The WEAU and votes for white women

Until 1930 there were no women in South Africa who had the right to vote. It was felt that a women's place was in the home and that politics was the domain of men. A small group of suffragists met in Durban in 1911 and formed the Women's Enfranchisement Association of the Union (WEAU) to work for their cause: to gain the vote. Even in its early days the WEAU, while not specifically excluding black women, was an exclusively white movement made up largely of educated English-speaking women. Prominent members included Lady Rose-Innes and Edith Woods.
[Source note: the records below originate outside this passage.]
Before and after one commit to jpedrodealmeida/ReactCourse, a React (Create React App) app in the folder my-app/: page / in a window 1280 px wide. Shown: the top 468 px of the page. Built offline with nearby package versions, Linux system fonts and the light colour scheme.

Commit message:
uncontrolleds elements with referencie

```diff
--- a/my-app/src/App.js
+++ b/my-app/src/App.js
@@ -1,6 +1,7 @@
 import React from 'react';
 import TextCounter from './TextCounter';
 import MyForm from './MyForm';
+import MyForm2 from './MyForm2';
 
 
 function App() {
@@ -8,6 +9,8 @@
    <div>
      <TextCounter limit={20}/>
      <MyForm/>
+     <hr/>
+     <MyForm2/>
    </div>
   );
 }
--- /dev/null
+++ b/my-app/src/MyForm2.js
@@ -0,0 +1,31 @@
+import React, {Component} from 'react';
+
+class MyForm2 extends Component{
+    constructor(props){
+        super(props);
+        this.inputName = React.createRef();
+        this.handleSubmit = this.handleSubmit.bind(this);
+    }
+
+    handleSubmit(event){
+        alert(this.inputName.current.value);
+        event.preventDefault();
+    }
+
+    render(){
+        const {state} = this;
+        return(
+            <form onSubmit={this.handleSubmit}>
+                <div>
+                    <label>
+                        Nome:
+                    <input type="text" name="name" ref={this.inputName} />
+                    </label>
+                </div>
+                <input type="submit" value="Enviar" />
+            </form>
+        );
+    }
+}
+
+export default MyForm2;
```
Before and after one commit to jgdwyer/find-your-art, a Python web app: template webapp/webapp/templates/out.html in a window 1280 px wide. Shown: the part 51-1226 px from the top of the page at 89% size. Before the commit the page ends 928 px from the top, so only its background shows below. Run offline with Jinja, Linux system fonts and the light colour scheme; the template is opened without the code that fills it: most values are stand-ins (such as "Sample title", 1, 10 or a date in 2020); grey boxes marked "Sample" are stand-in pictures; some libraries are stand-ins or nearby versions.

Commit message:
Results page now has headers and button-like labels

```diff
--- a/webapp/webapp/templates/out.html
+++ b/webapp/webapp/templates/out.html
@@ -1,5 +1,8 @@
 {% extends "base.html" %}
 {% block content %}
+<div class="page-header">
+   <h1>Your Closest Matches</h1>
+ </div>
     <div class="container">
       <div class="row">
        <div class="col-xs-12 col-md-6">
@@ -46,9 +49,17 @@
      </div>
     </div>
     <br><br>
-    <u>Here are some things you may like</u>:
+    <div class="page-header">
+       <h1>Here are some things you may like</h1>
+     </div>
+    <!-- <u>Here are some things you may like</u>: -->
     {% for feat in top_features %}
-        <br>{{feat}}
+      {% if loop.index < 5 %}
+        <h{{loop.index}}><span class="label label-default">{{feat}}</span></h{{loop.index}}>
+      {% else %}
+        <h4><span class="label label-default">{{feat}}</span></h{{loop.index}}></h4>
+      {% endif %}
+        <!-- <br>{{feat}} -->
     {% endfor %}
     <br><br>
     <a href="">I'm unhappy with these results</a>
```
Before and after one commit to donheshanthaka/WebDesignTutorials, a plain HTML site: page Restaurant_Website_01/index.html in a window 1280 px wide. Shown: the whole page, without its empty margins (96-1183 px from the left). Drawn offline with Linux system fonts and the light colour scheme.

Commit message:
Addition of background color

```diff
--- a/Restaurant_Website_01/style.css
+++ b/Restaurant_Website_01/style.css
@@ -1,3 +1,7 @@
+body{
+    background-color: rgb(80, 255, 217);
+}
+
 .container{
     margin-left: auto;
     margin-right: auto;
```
The WEAU tried to gain support by holding meetings and writing newspaper articles; it was a mild, non-confrontational movement and the conservative male politicians of the time at first thought they were a bit of a joke. The men regarded the efforts of the WEAU with bored but stubborn indifference.

By the 1920s, with Afrikaner women workers beginning to enter the labour market it appears that the WEAU was accorded more credibility and gained more support. In 1921 the women delivered a petition with 54 000 signatures to Smuts, the prime minister - who deferred the issue, but undertook to consider it in the future. When JBM Hertzog took over 3 years later, and set up his Pact government in 1924, he used the granting of votes to white women as a political tool. By passing legislation to give the vote to white women in 1930 he doubled the white electorate and simultaneously minimized the importance of the black male franchise in the Cape. Black men in had made up 19, 9 % of the electorate in 1929, but after 1930 (when white women were enfranchised) this percentage dropped to 10, 9% (Walker 1991, 23).

Last updated : 05-Aug-2016

This article was produced for South African History Online on 30-Mar-2011